Defendant also argues that the trial court erred when it recognized a ‘free-standing claim of unjust enrichment, independent of Michigan’s no-fault act,’ and that intervenors are attempting to sidestep the no-fault act. We agree.
Under MCL 500.3105(1), ‘an insurer is liable to pay benefits for accidental bodily injury arising out of the ownership, operation, maintenance or use of a motor vehicle as a motor vehicle . . . .’ Under MCL 500.3107(1)(a), PIP benefits are payable for ‘[a]llowable expenses consisting of reasonable charges incurred for reasonably necessary products, services and accommodations for an injured person’s care, recovery, or rehabilitation.’ Thus, the no-fault act fully occupies the relationship between insurers, their insureds, and the providers who deliver medical services to those insureds. As noted, it is well-settled that, under the version of the no-fault act applicable to this case, a medical provider has no independent statutory cause of action against a no-fault insurer for recovery of no-fault benefits. See Covenant, 500 Mich at 218-219.

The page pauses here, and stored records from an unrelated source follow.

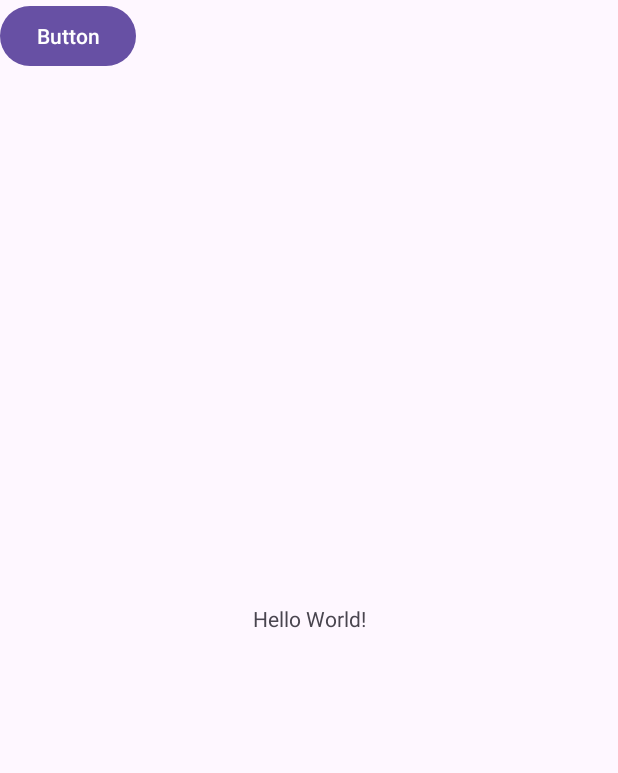
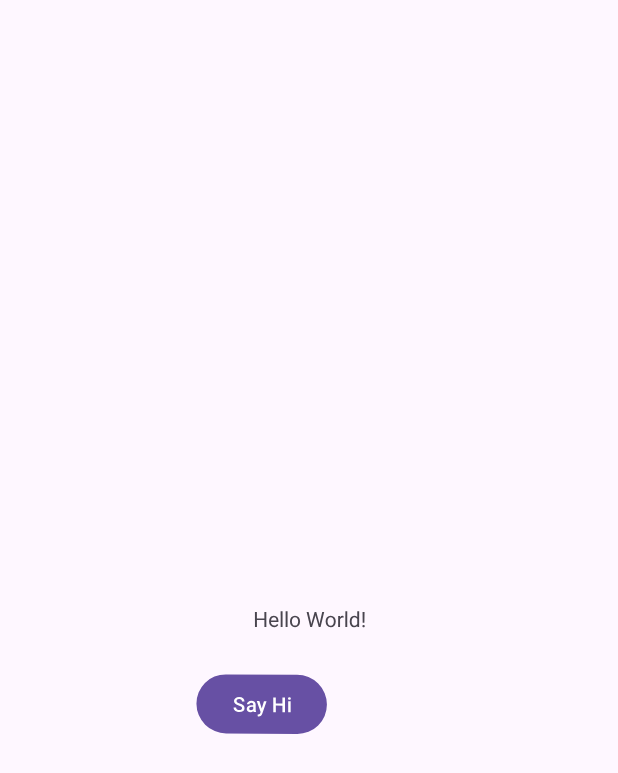
Before and after one commit to majidgeeks/practice-Kotlin_project, an Android app: the screen it shows after launch (MainActivity), on a phone screen of 412 x 824 dp. Shown: the top 773 px of the screen. Run offline under Robolectric (Android 15) with nearby library versions, the phone set to English and light mode, and no system bars.

Commit message:
add onClick to change text

```diff
--- a/app/src/main/java/com/practice/sayhellowithxml/MainActivity.kt
+++ b/app/src/main/java/com/practice/sayhellowithxml/MainActivity.kt
@@ -1,6 +1,8 @@
 package com.practice.sayhellowithxml
 
 import android.os.Bundle
+import android.view.View
+import android.widget.TextView
 import androidx.activity.enableEdgeToEdge
 import androidx.appcompat.app.AppCompatActivity
 import androidx.core.view.ViewCompat
@@ -17,4 +19,9 @@ class MainActivity : AppCompatActivity() {
             insets
         }
     }
+
+    fun btnClicked(view: View) {
+        val txtHi : TextView = findViewById(R.id.textView)
+        txtHi.setText("Say Hi by Click Btn")
+    }
 }
--- a/app/src/main/res/layout/activity_main.xml
+++ b/app/src/main/res/layout/activity_main.xml
@@ -5,9 +5,12 @@
     android:id="@+id/main"
     android:layout_width="match_parent"
     android:layout_height="match_parent"
+    android:rotationX="-2"
+    android:rotationY="-2"
     tools:context=".MainActivity">
 
     <TextView
+        android:id="@+id/textView"
         android:layout_width="wrap_content"
         android:layout_height="wrap_content"
         android:text="Hello World!"
@@ -18,10 +21,13 @@
 
     <Button
         android:id="@+id/btnHello"
-        android:layout_width="wrap_content"
+        android:layout_width="0dp"
         android:layout_height="wrap_content"
-        android:text="Button"
-        tools:layout_editor_absoluteX="160dp"
-        tools:layout_editor_absoluteY="411dp" />
+        android:layout_marginStart="130dp"
+        android:layout_marginTop="24dp"
+        android:onClick="btnClicked"
+        android:text="Say Hi"
+        app:layout_constraintStart_toStartOf="parent"
+        app:layout_constraintTop_toBottomOf="@+id/textView" />
 
 </androidx.constraintlayout.widget.ConstraintLayout>
```
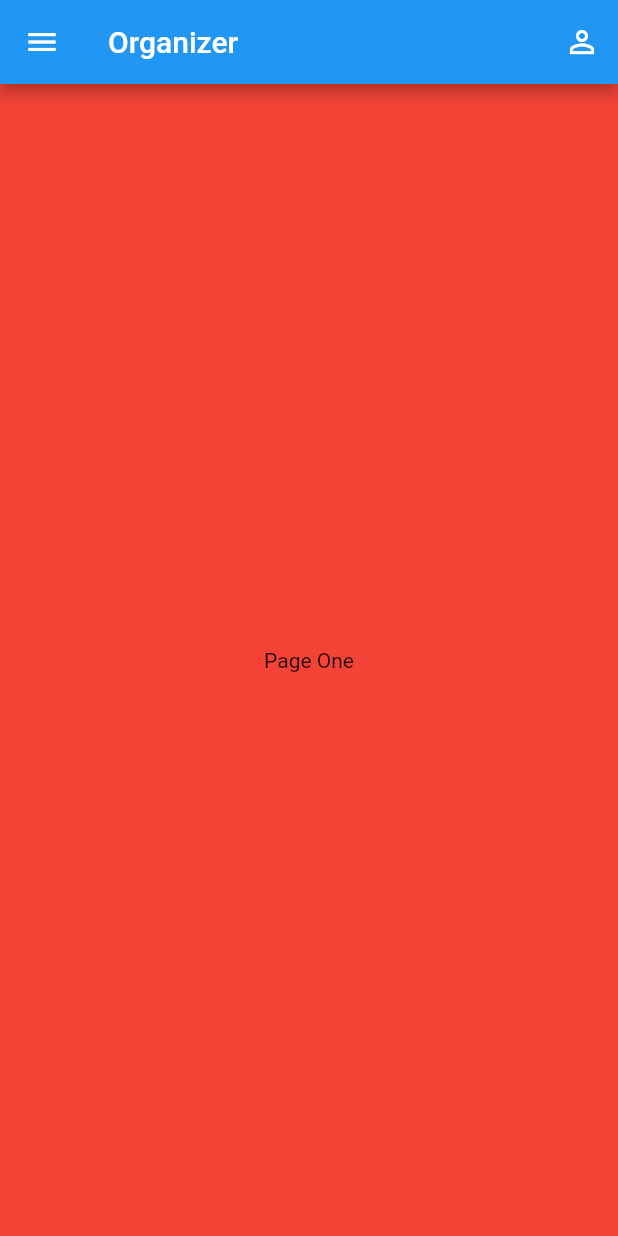
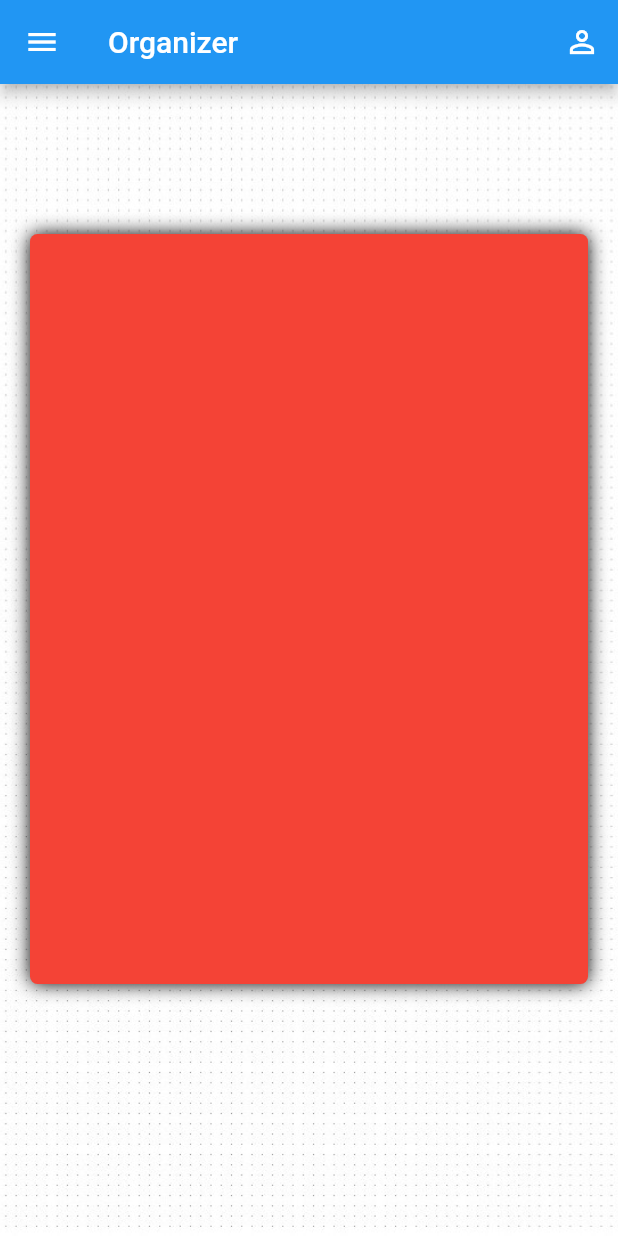
Before and after one commit to EYoung75/organizer, a Flutter app: the screen it shows after launch, on a phone screen of 412 x 824 dp. Run offline on Flutter 3.47's test engine with Material 2 defaults, Android fonts, the phone set to English and light mode, and no system bars.

Commit message:
Dictated page sizes and formatted widget tree structure

```diff
--- a/lib/main.dart
+++ b/lib/main.dart
@@ -50,17 +50,23 @@ class _HomeState extends State<Home> {
             ),
           ),
         ),
-        height: double.infinity,
         width: double.infinity,
-        child: PageView(
+        child: PageContainer(),
+      ),
+    );
+  }
+}
+
+class PageContainer extends StatelessWidget {
+  @override
+  Widget build(BuildContext context) {
+    return PageView(
       controller: PageController(initialPage: 0),
       children: [
         PageOne(),
         PageTwo(),
         PageThree(),
       ],
-        ),
-      ),
     );
   }
 }
@@ -69,10 +75,23 @@ class PageOne extends StatelessWidget {
   @override
   Widget build(BuildContext context) {
     return Container(
-      color: Colors.red,
-      child: Center(child: Text("Page One")),
-      height: double.infinity,
+      margin: EdgeInsets.symmetric(vertical: 100),
+      child: Column(
+        children: [
+          Container(
+            decoration: BoxDecoration(boxShadow: [
+              BoxShadow(
+                blurRadius: 10,
+                color: Colors.black,
+                spreadRadius: 0,
+              ),
+            ], color: Colors.red, borderRadius: BorderRadius.circular(5)),
+            margin: EdgeInsets.symmetric(horizontal: 20),
+            height: 500,
             width: double.infinity,
+          ),
+        ],
+      ),
     );
   }
 }
@@ -81,10 +100,23 @@ class PageTwo extends StatelessWidget {
   @override
   Widget build(BuildContext context) {
     return Container(
-      color: Colors.blue,
-      child: Center(child: Text("Page Two")),
+      margin: EdgeInsets.symmetric(vertical: 100),
+      child: Column(
+        children: [
+          Container(
+            decoration: BoxDecoration(boxShadow: [
+              BoxShadow(
+                blurRadius: 10,
+                color: Colors.black,
+                spreadRadius: 0,
+              ),
+            ], color: Colors.red, borderRadius: BorderRadius.circular(5)),
+            margin: EdgeInsets.symmetric(horizontal: 20),
             height: 500,
             width: double.infinity,
+          ),
+        ],
+      ),
     );
   }
 }
@@ -93,10 +125,23 @@ class PageThree extends StatelessWidget {
   @override
   Widget build(BuildContext context) {
     return Container(
-      color: Colors.yellow,
-      child: Center(child: Text("Page Three")),
+      margin: EdgeInsets.symmetric(vertical: 100),
+      child: Column(
+        children: [
+          Container(
+            decoration: BoxDecoration(boxShadow: [
+              BoxShadow(
+                blurRadius: 10,
+                color: Colors.black,
+                spreadRadius: 0,
+              ),
+            ], color: Colors.red, borderRadius: BorderRadius.circular(5)),
+            margin: EdgeInsets.symmetric(horizontal: 20),
             height: 500,
             width: double.infinity,
+          ),
+        ],
+      ),
     );
   }
 }
```
Lines whose indentation alone changed are shown as unchanged.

Intervenors’ claim for unjust enrichment seeks recovery of benefits that relate to care they provided plaintiffs after a motor-vehicle accident. Thus, as defendant notes, the damages intervenors seek are actually ‘requests for recovery by a medical provider for PIP benefits.’ In fact, in intervenors’ complaint, they allege that plaintiffs ‘sustained bodily injuries within the meaning of MCL 500.3105.’ Therefore, we agree with defendant that intervenors ‘are seeking recovery of what undoubtedly constitute no-fault benefits (because the services provided fall within MCL 500.3105, and generally within the no-fault act),’ and thus, intervenors’ claim necessarily arises out of the no-fault act. Although intervenors label their claim as one for unjust enrichment, this Court must look beyond the labels assigned by the parties and, considering ‘the gravamen of the suit based on a reading of the complaint as a whole,’ we conclude intervenors’ claim arises out of the no-fault act. See Stephens, 307 Mich App at 228-229. Accordingly, the trial court erred when it denied defendant’s motion for summary disposition of intervenors’ claim for unjust enrichment.”